The 11-year-old derby girls rock skirts too but their skirts come with ripped tights and kneepads. Bruised legs and sore bodies are the struggle for derby girls.

The minimum requirement to join the West Kentucky Rockin’ Rollers (WKRR) is being able to skate 25 laps in five minutes or less.

Roller derby girls play hard. They are like football players on wheels. The second member of the team hits the floor and then up the next is another member of the team.

A competition in roller derby is called a bout. The way roller derby is played is simple. Five girls from each team take the floor. Four girls on each team will play defense they are called the pack. These girls use their bodies to create a wall in an attempt to block the jammer. The jammer is the offensive fifth player. She is  marked with a star on her helmets. Their main goal is to break the pack up and destroy the defense. When they do that they get to do a victory lap around the track while the pack sets up for her return.

The excitement on their faces when the jammers do break through the pack is clear. The crowd erupted every time.

The team is led by President Kiaya ‘Kaze’ Young. She started playing in January of 2011 when she was a senior in high school. She said she had seen roller derby in her town and became interested. The Radio Active City Roller girls were the team that first caught her interest when she saw some of their games.

“I first thought ‘oh no I can’t do that­– it’s crazy,’” Young said.

When she found out that an old friend had created her own team called the WKRR she went out to see them at their beginner’s camp. Young went out and tried it for the first time and immediately fell in love with the sport.

Young plays with the adult West Kentucky Rockin’ Rollers. She has been running the youth team since March of 2012.

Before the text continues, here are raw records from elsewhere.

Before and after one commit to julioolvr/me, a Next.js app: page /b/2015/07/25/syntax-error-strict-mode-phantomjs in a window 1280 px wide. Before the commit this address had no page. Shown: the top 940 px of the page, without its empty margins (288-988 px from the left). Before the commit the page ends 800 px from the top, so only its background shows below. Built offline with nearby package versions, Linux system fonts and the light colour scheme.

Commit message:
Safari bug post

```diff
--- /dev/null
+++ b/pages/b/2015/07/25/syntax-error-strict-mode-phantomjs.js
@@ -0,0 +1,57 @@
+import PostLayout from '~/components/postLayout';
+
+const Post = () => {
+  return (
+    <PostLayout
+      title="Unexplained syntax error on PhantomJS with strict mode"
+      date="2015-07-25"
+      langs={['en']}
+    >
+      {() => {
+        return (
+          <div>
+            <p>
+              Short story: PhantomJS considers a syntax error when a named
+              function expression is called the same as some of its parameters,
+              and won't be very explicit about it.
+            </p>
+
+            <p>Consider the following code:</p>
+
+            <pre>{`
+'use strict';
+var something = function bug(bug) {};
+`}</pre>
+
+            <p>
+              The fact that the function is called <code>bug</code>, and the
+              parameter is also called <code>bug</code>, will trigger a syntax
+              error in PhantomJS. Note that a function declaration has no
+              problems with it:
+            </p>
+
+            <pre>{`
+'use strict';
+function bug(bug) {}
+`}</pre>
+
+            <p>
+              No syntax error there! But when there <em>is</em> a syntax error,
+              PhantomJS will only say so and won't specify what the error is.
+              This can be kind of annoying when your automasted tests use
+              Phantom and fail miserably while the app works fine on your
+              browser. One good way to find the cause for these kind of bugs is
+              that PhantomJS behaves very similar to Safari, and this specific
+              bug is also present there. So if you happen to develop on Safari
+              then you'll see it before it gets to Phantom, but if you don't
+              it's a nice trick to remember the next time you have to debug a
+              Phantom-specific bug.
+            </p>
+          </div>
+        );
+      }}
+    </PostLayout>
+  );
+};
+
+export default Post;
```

“We play flat track. There is something called banked track but you don’t get as many good hits with banked. It’s kind of like a race with obstacles. As the jammers are trying to get through, you’re trying to help your team and at the same time trying to stop the other one. It’s like playing offense and defense at the same time,” Young said.

The WKRR team has skaters from all skill levels ranging from age four to 18. The WKRR girls play on a flat track instead of the banked track which has raised edges.

Once you become a member of a Roller Derby team, it is tradition to be given a “derby”
name. A few names from last weekend’s scrimmage included Terminator, J.K Rolling, Sugar Bear and Blue.

The WKRR is a nonprofit organization that works to support locally—owned businesses and local charities. In order to have funding, the WKRR host events such as car washes and bake sales to help. The group also uses this money to fund travel and participation at their regional competition.

To the young girls that participate in roller derby it’s not just about winning, it’s about building confidence and friendships.

The WKRR team practice every week for two hours a day. The Kingsway Skateland is their home rink where they schedule.

Last Sunday the WKRR hosted a scrimmage at Kingsway Arena. Three teams were present: the Battle Diva’s from River City, the Central, Ky. The Roller Derby Team from Lexington, Ky., and the WKRR.

“As a team the WKRR will get experience working well with other kids,” said Young.

A normal game consists of two 30-minute halves but this weekend’s scrimmage was a bit different.

The bout started with the WKRR and Central teams as they played for 30 minutes, then in the final the winner played the Battle Divas.

After all three teams had played each other the coaches slip the three teams into two teams by giving them either a black shirt or a white one. All the other matches had been very aggressive but this one was the most hard core.

“We wanted the kids in the area to be able to play roller derby,” Young said. “It was a small movement but we had a great turnout.”

Young has a coaching staff of four others that assist her in running the team. There is a head coach, a bench coach, beginners coach and two other coaches that assist as needed.

If interested in joining more information is available at


Story by Da’Sha Tuck, Staff writer